Guardians of the Bays has lodged an appeal with the Environment Court against Wellington International Airport Limited’s aggressive and unsustainable expansion plan. The Airport’s plan Notice of Requirement for the East Side Area removes the buffer area that exists between the airport and the community of Strathmore Park to the east; putting much larger jet […]
Read our submissions
What it’s going to look like
To change the land designation, the airport had to provide a full stack of materials, including a visual impact assessment. Below are renderings made by the airport and available in their full notice of requirements (from page 124).
Guardians of the Bays has appealed the Airport expansion. Please consider donating to support our fight!
What has happened
18th of October 2021
Guardians of the Bays appeal the East Site and Main Site Notice of Requirements. Doing so, we oppose the expansion of the airport for the damages it will inflict to the nearby communities and to the climate.
This will be a long, costly fight. Please consider donating to support the Guardians.
5th of October 2021
WIAL must have advised the Wellington City Council whether it accepts or rejects the recommendations in whole or part for each NoR.
As a Requiring Authority, they can ignore the recommendation, and even overwrite the District Plan and its rules, including noise protection for nearby suburbs! In their submission to the panel, they already indicated they wanted noise limits to be lifted!
24th of August 2021
The panel of Independent Commissioners has revealed their final recommendation on the change of land designation.
Guardians of the Bays is disappointed with the recommendation and is considering its options.
Late 2020, early 2021
Wellington City Council appointed an Independant Panel to review the land designation changes the Airport applies for, on the Main Site and the golf course.
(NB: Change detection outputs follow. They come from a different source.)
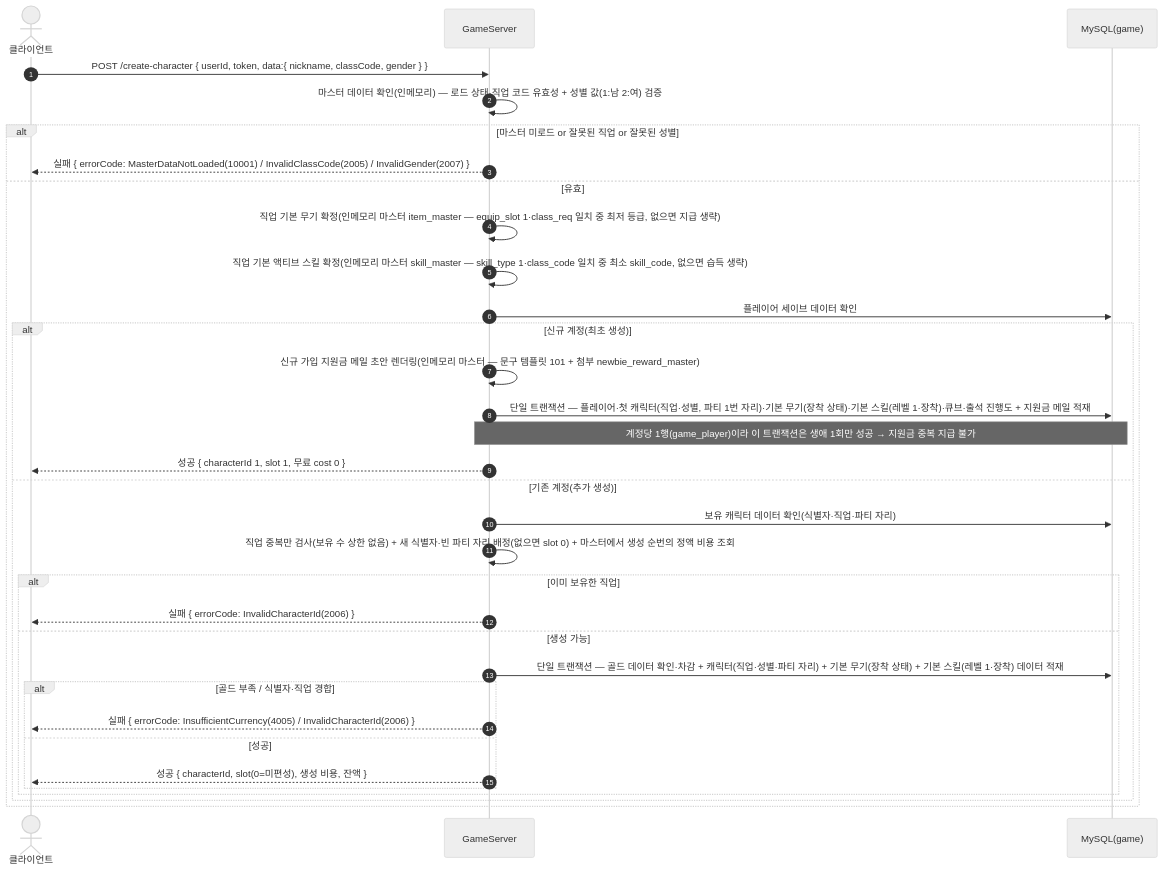
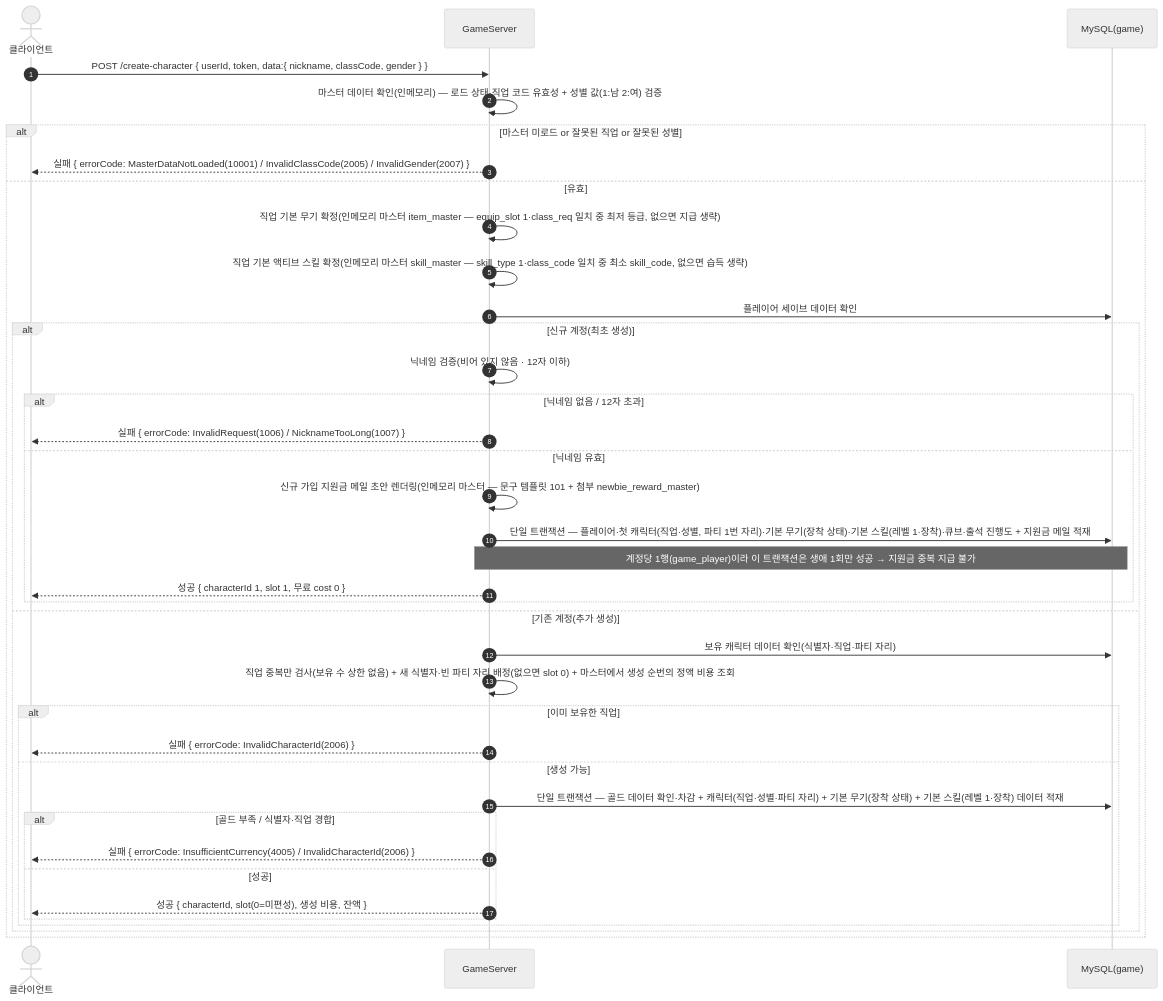
The seventh of 48 diagrams in SequenceDiagram/README.md (ks-wook/com2us-taskbar-hero), drawn with Mermaid (neutral theme) before and after one commit. The commit also changed other lines of this file and 9 other files, not shown here.

````diff
--- a/SequenceDiagram/README.md
+++ b/SequenceDiagram/README.md
@@ -252,36 +252,41 @@
 ```mermaid
 sequenceDiagram
     autonumber
     actor C as 클라이언트
     participant S as GameServer
     participant DB as MySQL(game)
 
     C->>S: POST /create-character { userId, token, data:{ nickname, classCode, gender } }
     S->>S: 마스터 데이터 확인(인메모리) — 로드 상태·직업 코드 유효성 + 성별 값(1:남 2:여) 검증
     alt 마스터 미로드 or 잘못된 직업 or 잘못된 성별
         S-->>C: 실패 { errorCode: MasterDataNotLoaded(10001) / InvalidClassCode(2005) / InvalidGender(2007) }
     else 유효
         S->>S: 직업 기본 무기 확정(인메모리 마스터 item_master — equip_slot 1·class_req 일치 중 최저 등급, 없으면 지급 생략)
         S->>S: 직업 기본 액티브 스킬 확정(인메모리 마스터 skill_master — skill_type 1·class_code 일치 중 최소 skill_code, 없으면 습득 생략)
         S->>DB: 플레이어 세이브 데이터 확인
         alt 신규 계정(최초 생성)
-            S->>S: 신규 가입 지원금 메일 초안 렌더링(인메모리 마스터 — 문구 템플릿 101 + 첨부 newbie_reward_master)
-            S->>DB: 단일 트랜잭션 — 플레이어·첫 캐릭터(직업·성별, 파티 1번 자리)·기본 무기(장착 상태)·기본 스킬(레벨 1·장착)·큐브·출석 진행도 + 지원금 메일 적재
-            Note over S,DB: 계정당 1행(game_player)이라 이 트랜잭션은 생애 1회만 성공 → 지원금 중복 지급 불가
-            S-->>C: 성공 { characterId 1, slot 1, 무료 cost 0 }
+            S->>S: 닉네임 검증(비어 있지 않음 · 12자 이하)
+            alt 닉네임 없음 / 12자 초과
+                S-->>C: 실패 { errorCode: InvalidRequest(1006) / NicknameTooLong(1007) }
+            else 닉네임 유효
+                S->>S: 신규 가입 지원금 메일 초안 렌더링(인메모리 마스터 — 문구 템플릿 101 + 첨부 newbie_reward_master)
+                S->>DB: 단일 트랜잭션 — 플레이어·첫 캐릭터(직업·성별, 파티 1번 자리)·기본 무기(장착 상태)·기본 스킬(레벨 1·장착)·큐브·출석 진행도 + 지원금 메일 적재
+                Note over S,DB: 계정당 1행(game_player)이라 이 트랜잭션은 생애 1회만 성공 → 지원금 중복 지급 불가
+                S-->>C: 성공 { characterId 1, slot 1, 무료 cost 0 }
+            end
         else 기존 계정(추가 생성)
             S->>DB: 보유 캐릭터 데이터 확인(식별자·직업·파티 자리)
             S->>S: 직업 중복만 검사(보유 수 상한 없음) + 새 식별자·빈 파티 자리 배정(없으면 slot 0) + 마스터에서 생성 순번의 정액 비용 조회
             alt 이미 보유한 직업
                 S-->>C: 실패 { errorCode: InvalidCharacterId(2006) }
             else 생성 가능
                 S->>DB: 단일 트랜잭션 — 골드 데이터 확인·차감 + 캐릭터(직업·성별·파티 자리) + 기본 무기(장착 상태) + 기본 스킬(레벨 1·장착) 데이터 적재
                 alt 골드 부족 / 식별자·직업 경합
                     S-->>C: 실패 { errorCode: InsufficientCurrency(4005) / InvalidCharacterId(2006) }
                 else 성공
                     S-->>C: 성공 { characterId, slot(0=미편성), 생성 비용, 잔액 }
                 end
             end
         end
     end
 ```
````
A hearing was organised after the independant panel received about 350 submissions, mostly opposing the expansion.